Interest in our awards continues to increase, and we're delighted. Awards are yet another way to show the continuing popularity of CW on the ham bands, and earning them with QRP shows the very high efficiency of CW.
We now have a nice incentive to work towards and earn our NAQCC awards thanks to Gregg WB8LZG. We're sure you all know by now of our latest donation by Gregg of beautiful knob inserts for the K1 and K2 rigs. If you're not aware, check the Giveaways page in the main section of the web site for info and a picture. You can win one by earning and applying for any TWO of the following NAQCC awards.
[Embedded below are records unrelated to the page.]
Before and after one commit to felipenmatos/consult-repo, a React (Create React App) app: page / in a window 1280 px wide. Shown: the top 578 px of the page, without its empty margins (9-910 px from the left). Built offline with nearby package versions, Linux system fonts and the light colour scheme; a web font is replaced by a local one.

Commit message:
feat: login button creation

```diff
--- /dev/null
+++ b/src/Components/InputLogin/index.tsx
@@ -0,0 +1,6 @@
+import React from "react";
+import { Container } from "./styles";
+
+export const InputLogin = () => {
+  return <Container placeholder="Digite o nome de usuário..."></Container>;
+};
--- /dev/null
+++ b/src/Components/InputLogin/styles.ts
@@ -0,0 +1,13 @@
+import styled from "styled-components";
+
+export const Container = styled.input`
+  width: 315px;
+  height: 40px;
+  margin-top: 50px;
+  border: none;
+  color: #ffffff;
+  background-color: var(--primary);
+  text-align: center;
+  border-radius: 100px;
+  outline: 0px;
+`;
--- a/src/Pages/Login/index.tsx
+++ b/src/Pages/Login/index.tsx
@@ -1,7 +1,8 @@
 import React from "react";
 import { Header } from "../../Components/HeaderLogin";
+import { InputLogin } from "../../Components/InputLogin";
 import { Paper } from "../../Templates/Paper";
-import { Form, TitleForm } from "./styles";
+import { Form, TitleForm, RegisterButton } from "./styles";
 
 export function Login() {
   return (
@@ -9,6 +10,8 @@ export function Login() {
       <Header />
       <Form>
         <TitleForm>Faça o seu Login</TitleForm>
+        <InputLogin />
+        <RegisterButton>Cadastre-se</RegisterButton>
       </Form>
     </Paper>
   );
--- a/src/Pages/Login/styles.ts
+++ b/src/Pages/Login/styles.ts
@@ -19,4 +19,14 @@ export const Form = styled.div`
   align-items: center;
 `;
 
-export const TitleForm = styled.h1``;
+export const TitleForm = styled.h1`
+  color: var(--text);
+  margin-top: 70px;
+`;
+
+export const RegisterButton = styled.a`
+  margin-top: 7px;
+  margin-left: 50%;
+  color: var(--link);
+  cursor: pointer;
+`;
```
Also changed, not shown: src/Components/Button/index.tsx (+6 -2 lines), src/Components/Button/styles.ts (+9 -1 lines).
It's first come, first served, so make haste.
Worked Members - Advanced
See the 'Current' page in the 'Awards' section of the web site for rules for these awards.
Only new applicants on or after October 1, 2008 are eligible.
Congrats go to Steve NU7T for being the very first winner of a knob insert by earning the AlphaPrefix and Suffix Words awards.
Full List of all award winners here.
6. NEWS ITEMS AND ARTICLES BY OUR MEMBERS: This section is a forum for you to tell other members what you've been up to on the ham bands or to submit an article dealing with some aspect of CW and QRP operation or equipment. Send your news items and articles to our news editor Paul KD2MX at . For your convenience any links in this section will open in a new browser window so you can come immediately back here to the newsletter just by closing that extra window.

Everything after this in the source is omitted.